WORK INSTRUCTIONS:
Find and copy each line in the material below where the string "COMMON" occurs.

DATA IN THIS EXERCISE:
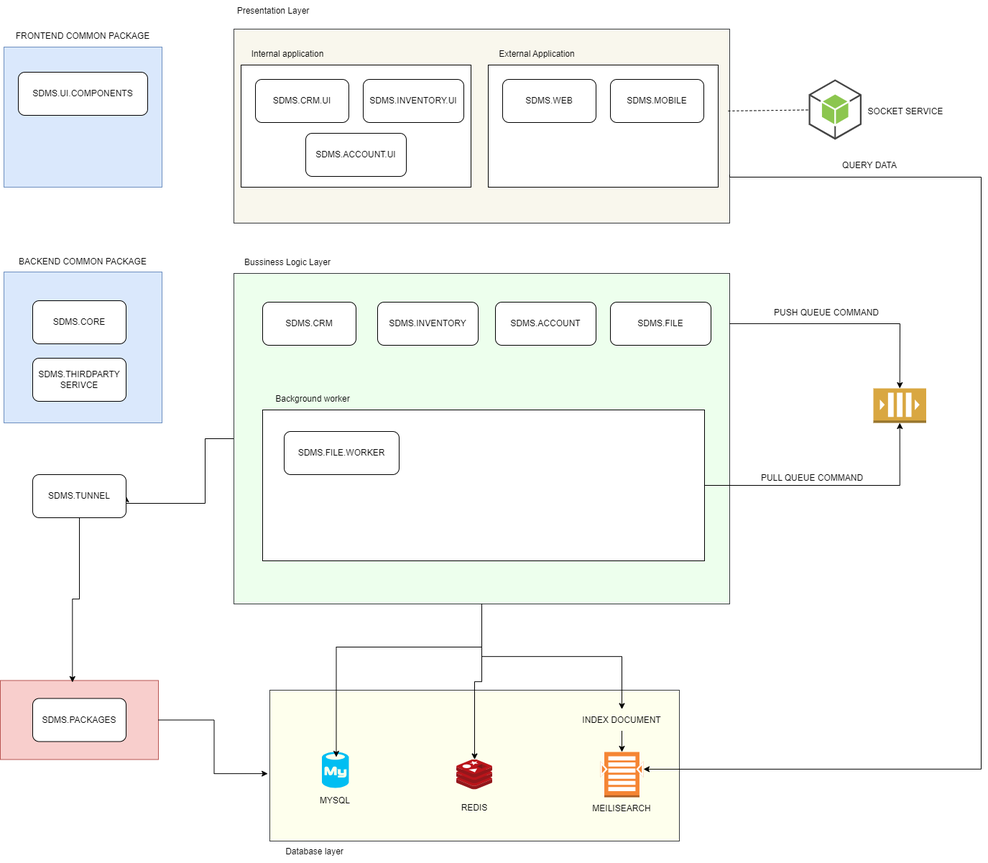
The draw.io diagram images/layer-overview.png in phamvietdung/sdms.architecture, before a commit. Source tidied: cells renumbered, new cells last; positions are measured from the earlier drawing's top-left corner, leaving out a move shared by most shapes.
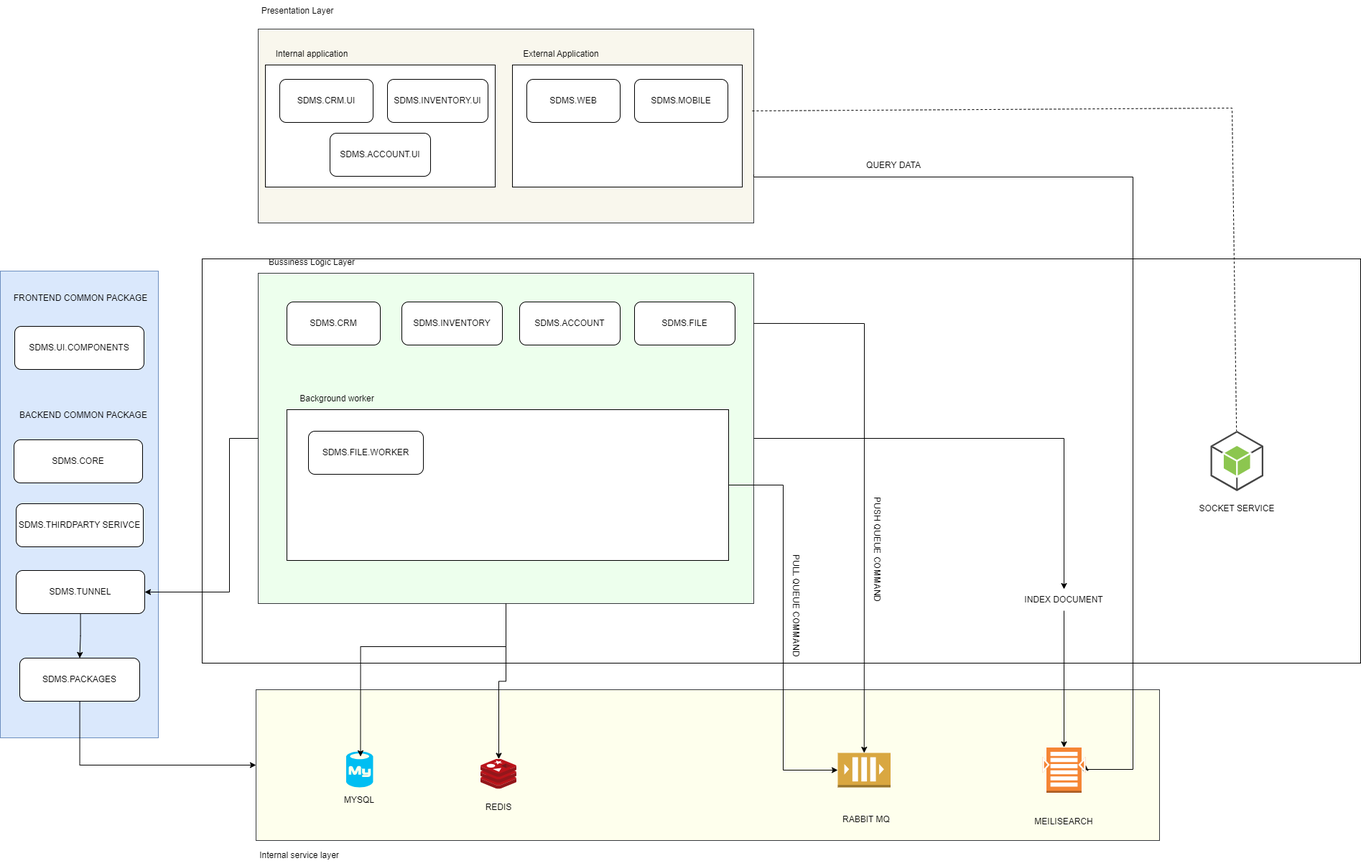
The same file after the commit.

Diff of the diagram source:
```diff
@@ -2,8 +2,11 @@
   <root>
     <mxCell id="0" />
     <mxCell id="1" parent="0" />
+    <mxCell id="58" style="rounded=0;whiteSpace=wrap;html=1;" parent="1" vertex="1">
+      <mxGeometry x="247" y="360" width="1613" height="563" as="geometry" />
+    </mxCell>
     <mxCell id="2" style="rounded=0;whiteSpace=wrap;html=1;fillColor=#FEFFED;strokeColor=#36393d;" parent="1" vertex="1">
-      <mxGeometry x="375" y="960" width="570" height="210" as="geometry" />
+      <mxGeometry x="322" y="960" width="1258" height="210" as="geometry" />
     </mxCell>
     <mxCell id="3" style="rounded=0;whiteSpace=wrap;html=1;fillColor=#f9f7ed;strokeColor=#36393d;" parent="1" vertex="1">
       <mxGeometry x="325" y="40" width="690" height="270" as="geometry" />
@@ -11,15 +14,6 @@
     <mxCell id="4" style="edgeStyle=orthogonalEdgeStyle;rounded=0;jettySize=auto;html=1;" parent="1" edge="1" source="6" target="41">
       <mxGeometry relative="1" as="geometry" />
     </mxCell>
-    <mxCell id="5" style="edgeStyle=orthogonalEdgeStyle;rounded=0;jettySize=auto;html=1;entryX=1;entryY=0.5;entryDx=0;entryDy=0;" parent="1" edge="1" source="6" target="52">
-      <mxGeometry relative="1" as="geometry">
-        <Array as="points">
-          <mxPoint x="285" y="610" />
-          <mxPoint x="285" y="700" />
-          <mxPoint x="175" y="700" />
-        </Array>
-      </mxGeometry>
-    </mxCell>
     <mxCell id="6" style="rounded=0;whiteSpace=wrap;html=1;fillColor=#EDFFED;strokeColor=#36393d;" parent="1" vertex="1">
       <mxGeometry x="325" y="380" width="690" height="460" as="geometry" />
     </mxCell>
@@ -78,53 +72,58 @@
       <mxGeometry x="395" y="600" width="160" height="60" as="geometry" />
     </mxCell>
     <mxCell id="25" style="rounded=0;whiteSpace=wrap;html=1;fillColor=#dae8fc;strokeColor=#6c8ebf;" parent="1" vertex="1">
-      <mxGeometry x="5" y="378" width="220" height="210" as="geometry" />
+      <mxGeometry x="-34" y="377" width="220" height="650" as="geometry" />
     </mxCell>
     <mxCell id="26" value="SDMS.CORE" style="rounded=1;whiteSpace=wrap;html=1;" parent="1" vertex="1">
-      <mxGeometry x="45" y="418" width="130" height="60" as="geometry" />
+      <mxGeometry x="-15" y="612" width="179" height="60" as="geometry" />
     </mxCell>
     <mxCell id="27" value="SDMS.THIRDPARTY SERIVCE" style="rounded=1;whiteSpace=wrap;html=1;" parent="1" vertex="1">
-      <mxGeometry x="45" y="498" width="130" height="60" as="geometry" />
+      <mxGeometry x="-12" y="701" width="177" height="60" as="geometry" />
     </mxCell>
-    <mxCell id="28" style="rounded=0;whiteSpace=wrap;html=1;fillColor=#dae8fc;strokeColor=#6c8ebf;" parent="1" vertex="1">
-      <mxGeometry x="5" y="65" width="220" height="195" as="geometry" />
-    </mxCell>
     <mxCell id="29" value="SDMS.UI.COMPONENTS" style="rounded=1;whiteSpace=wrap;html=1;" parent="1" vertex="1">
-      <mxGeometry x="25" y="100" width="180" height="60" as="geometry" />
+      <mxGeometry x="-14" y="454" width="180" height="60" as="geometry" />
     </mxCell>
-    <mxCell id="30" style="rounded=0;whiteSpace=wrap;html=1;fillColor=#f8cecc;strokeColor=#b85450;" parent="1" vertex="1">
-      <mxGeometry y="946.5" width="220" height="110" as="geometry" />
-    </mxCell>
+    <mxCell id="59" style="edgeStyle=orthogonalEdgeStyle;rounded=0;jettySize=auto;html=1;" parent="1" edge="1" source="31" target="2">
+      <mxGeometry relative="1" as="geometry">
+        <Array as="points">
+          <mxPoint x="77" y="1065" />
+        </Array>
+      </mxGeometry>
+    </mxCell>
     <mxCell id="31" value="SDMS.PACKAGES" style="rounded=1;whiteSpace=wrap;html=1;" parent="1" vertex="1">
-      <mxGeometry x="45" y="971.5" width="130" height="60" as="geometry" />
+      <mxGeometry x="-7" y="916" width="167" height="60" as="geometry" />
     </mxCell>
     <mxCell id="32" style="outlineConnect=0;dashed=0;verticalLabelPosition=bottom;verticalAlign=top;align=center;html=1;shape=mxgraph.aws3.queue;fillColor=#D9A741;gradientColor=none;" parent="1" vertex="1">
-      <mxGeometry x="1215" y="540" width="73.5" height="48" as="geometry" />
+      <mxGeometry x="1132" y="1048" width="73.5" height="48" as="geometry" />
     </mxCell>
     <mxCell id="33" style="endArrow=classic;html=1;rounded=0;exitX=1;exitY=0.152;exitDx=0;exitDy=0;exitPerimeter=0;entryX=0.5;entryY=0;entryDx=0;entryDy=0;entryPerimeter=0;" parent="1" edge="1" source="6" target="32">
       <mxGeometry relative="1" as="geometry">
         <Array as="points">
-          <mxPoint x="1252" y="450" />
+          <mxPoint x="1169" y="450" />
         </Array>
       </mxGeometry>
     </mxCell>
-    <mxCell id="34" style="edgeStyle=orthogonalEdgeStyle;rounded=0;jettySize=auto;html=1;entryX=0.5;entryY=1;entryDx=0;entryDy=0;entryPerimeter=0;" parent="1" edge="1" source="22" target="32">
+    <mxCell id="34" style="edgeStyle=orthogonalEdgeStyle;rounded=0;jettySize=auto;html=1;entryX=0;entryY=0.5;entryDx=0;entryDy=0;entryPerimeter=0;" parent="1" edge="1" source="22" target="32">
       <mxGeometry relative="1" as="geometry" />
     </mxCell>
-    <mxCell id="35" value="PULL QUEUE COMMAND" style="text;html=1;strokeColor=none;fillColor=none;align=center;verticalAlign=middle;whiteSpace=wrap;rounded=0;" parent="1" vertex="1">
-      <mxGeometry x="1035" y="650" width="190" height="30" as="geometry" />
+    <mxCell id="35" value="PULL QUEUE COMMAND" style="text;html=1;strokeColor=none;fillColor=none;align=center;verticalAlign=middle;whiteSpace=wrap;rounded=0;rotation=90;" parent="1" vertex="1">
+      <mxGeometry x="979" y="828" width="190" height="30" as="geometry" />
     </mxCell>
-    <mxCell id="36" value="PUSH QUEUE COMMAND" style="text;html=1;strokeColor=none;fillColor=none;align=center;verticalAlign=middle;whiteSpace=wrap;rounded=0;" parent="1" vertex="1">
-      <mxGeometry x="1055" y="420" width="190" height="30" as="geometry" />
+    <mxCell id="36" value="PUSH QUEUE COMMAND" style="text;html=1;strokeColor=none;fillColor=none;align=center;verticalAlign=middle;whiteSpace=wrap;rounded=0;rotation=90;" parent="1" vertex="1">
+      <mxGeometry x="1092" y="750" width="190" height="30" as="geometry" />
     </mxCell>
     <mxCell id="37" style="outlineConnect=0;dashed=0;verticalLabelPosition=bottom;verticalAlign=top;align=center;html=1;shape=mxgraph.aws3.android;fillColor=#8CC64F;gradientColor=none;" parent="1" vertex="1">
-      <mxGeometry x="1125" y="110" width="73.5" height="84" as="geometry" />
+      <mxGeometry x="1651" y="599.5" width="73.5" height="84" as="geometry" />
     </mxCell>
     <mxCell id="38" style="endArrow=none;dashed=1;html=1;rounded=0;exitX=0.997;exitY=0.422;exitDx=0;exitDy=0;exitPerimeter=0;" parent="1" edge="1" source="3" target="37">
-      <mxGeometry relative="1" as="geometry" />
+      <mxGeometry relative="1" as="geometry">
+        <Array as="points">
+          <mxPoint x="1681" y="150" />
+        </Array>
+      </mxGeometry>
     </mxCell>
     <mxCell id="39" value="SOCKET SERVICE" style="text;html=1;strokeColor=none;fillColor=none;align=center;verticalAlign=middle;whiteSpace=wrap;rounded=0;" parent="1" vertex="1">
-      <mxGeometry x="1165" y="140" width="190" height="30" as="geometry" />
+      <mxGeometry x="1592.8" y="693" width="190" height="30" as="geometry" />
     </mxCell>
     <mxCell id="40" style="verticalLabelPosition=bottom;html=1;verticalAlign=top;align=center;strokeColor=none;fillColor=#00BEF2;shape=mxgraph.azure.mysql_database;" parent="1" vertex="1">
       <mxGeometry x="447.5" y="1046" width="37.5" height="50" as="geometry" />
@@ -136,13 +135,13 @@
       <mxGeometry relative="1" as="geometry">
         <Array as="points">
           <mxPoint x="1015" y="246" />
-          <mxPoint x="1365" y="246" />
-          <mxPoint x="1365" y="1070" />
+          <mxPoint x="1543" y="246" />
+          <mxPoint x="1543" y="1071" />
         </Array>
       </mxGeometry>
     </mxCell>
     <mxCell id="43" style="outlineConnect=0;dashed=0;verticalLabelPosition=bottom;verticalAlign=top;align=center;html=1;shape=mxgraph.aws3.search_documents;fillColor=#F58534;gradientColor=none;" parent="1" vertex="1">
-      <mxGeometry x="835" y="1046" width="60" height="63" as="geometry" />
+      <mxGeometry x="1417" y="1040.5" width="60" height="63" as="geometry" />
     </mxCell>
     <mxCell id="44" style="edgeStyle=orthogonalEdgeStyle;rounded=0;jettySize=auto;html=1;entryX=0.533;entryY=0.14;entryDx=0;entryDy=0;entryPerimeter=0;" parent="1" edge="1" source="6" target="40">
       <mxGeometry relative="1" as="geometry">
@@ -159,7 +158,7 @@
       <mxGeometry relative="1" as="geometry" />
     </mxCell>
     <mxCell id="47" value="INDEX DOCUMENT" style="text;html=1;strokeColor=none;fillColor=none;align=center;verticalAlign=middle;whiteSpace=wrap;rounded=0;" parent="1" vertex="1">
-      <mxGeometry x="805" y="986.5" width="120" height="30" as="geometry" />
+      <mxGeometry x="1387" y="820" width="120" height="30" as="geometry" />
     </mxCell>
     <mxCell id="48" value="QUERY DATA" style="text;html=1;strokeColor=none;fillColor=none;align=center;verticalAlign=middle;whiteSpace=wrap;rounded=0;" parent="1" vertex="1">
       <mxGeometry x="1165" y="215" width="90" height="30" as="geometry" />
@@ -171,25 +170,33 @@
       <mxGeometry x="630" y="1109" width="60" height="30" as="geometry" />
     </mxCell>
     <mxCell id="51" value="MEILISEARCH" style="text;html=1;strokeColor=none;fillColor=none;align=center;verticalAlign=middle;whiteSpace=wrap;rounded=0;" parent="1" vertex="1">
-      <mxGeometry x="810" y="1110" width="110" height="30" as="geometry" />
+      <mxGeometry x="1392" y="1128.5" width="110" height="30" as="geometry" />
     </mxCell>
+    <mxCell id="60" style="edgeStyle=orthogonalEdgeStyle;rounded=0;jettySize=auto;html=1;entryX=0.5;entryY=0;entryDx=0;entryDy=0;" parent="1" edge="1" source="52" target="31">
+      <mxGeometry relative="1" as="geometry" />
+    </mxCell>
     <mxCell id="52" value="SDMS.TUNNEL" style="rounded=1;whiteSpace=wrap;html=1;" parent="1" vertex="1">
-      <mxGeometry x="45" y="660" width="130" height="60" as="geometry" />
+      <mxGeometry x="-12" y="794" width="179" height="60" as="geometry" />
     </mxCell>
-    <mxCell id="53" style="edgeStyle=orthogonalEdgeStyle;rounded=0;jettySize=auto;html=1;entryX=0.456;entryY=0.023;entryDx=0;entryDy=0;entryPerimeter=0;" parent="1" edge="1" source="52" target="30">
-      <mxGeometry relative="1" as="geometry" />
-    </mxCell>
-    <mxCell id="54" style="edgeStyle=orthogonalEdgeStyle;rounded=0;jettySize=auto;html=1;entryX=-0.005;entryY=0.553;entryDx=0;entryDy=0;entryPerimeter=0;" parent="1" edge="1" source="30" target="2">
-      <mxGeometry relative="1" as="geometry" />
-    </mxCell>
     <mxCell id="55" value="BACKEND COMMON PACKAGE" style="text;html=1;strokeColor=none;fillColor=none;align=center;verticalAlign=middle;whiteSpace=wrap;rounded=0;" parent="1" vertex="1">
-      <mxGeometry x="5" y="349" width="220" height="30" as="geometry" />
+      <mxGeometry x="-28" y="563" width="220" height="30" as="geometry" />
     </mxCell>
     <mxCell id="56" value="FRONTEND COMMON PACKAGE" style="text;html=1;strokeColor=none;fillColor=none;align=center;verticalAlign=middle;whiteSpace=wrap;rounded=0;" parent="1" vertex="1">
-      <mxGeometry x="5" y="35" width="220" height="30" as="geometry" />
+      <mxGeometry x="-32" y="400" width="220" height="30" as="geometry" />
     </mxCell>
-    <mxCell id="57" value="Database layer" style="text;html=1;strokeColor=none;fillColor=none;align=center;verticalAlign=middle;whiteSpace=wrap;rounded=0;" parent="1" vertex="1">
-      <mxGeometry x="377" y="1170" width="121" height="30" as="geometry" />
+    <mxCell id="57" value="Internal service layer" style="text;html=1;strokeColor=none;fillColor=none;align=center;verticalAlign=middle;whiteSpace=wrap;rounded=0;" parent="1" vertex="1">
+      <mxGeometry x="322" y="1176" width="121" height="30" as="geometry" />
     </mxCell>
+    <mxCell id="61" value="RABBIT MQ" style="text;html=1;strokeColor=none;fillColor=none;align=center;verticalAlign=middle;whiteSpace=wrap;rounded=0;" parent="1" vertex="1">
+      <mxGeometry x="1117" y="1126" width="110" height="30" as="geometry" />
+    </mxCell>
+    <mxCell id="5" style="edgeStyle=orthogonalEdgeStyle;rounded=0;jettySize=auto;html=1;entryX=1;entryY=0.5;entryDx=0;entryDy=0;" parent="1" edge="1" source="6" target="52">
+      <mxGeometry relative="1" as="geometry">
+        <Array as="points">
+          <mxPoint x="285" y="610" />
+          <mxPoint x="285" y="824" />
+        </Array>
+      </mxGeometry>
+    </mxCell>
   </root>
 </mxGraphModel>
```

EXPECTED ANSWER:
     <mxCell id="55" value="BACKEND COMMON PACKAGE" style="text;html=1;strokeColor=none;fillColor=none;align=center;verticalAlign=middle;whiteSpace=wrap;rounded=0;" parent="1" vertex="1">
     <mxCell id="56" value="FRONTEND COMMON PACKAGE" style="text;html=1;strokeColor=none;fillColor=none;align=center;verticalAlign=middle;whiteSpace=wrap;rounded=0;" parent="1" vertex="1">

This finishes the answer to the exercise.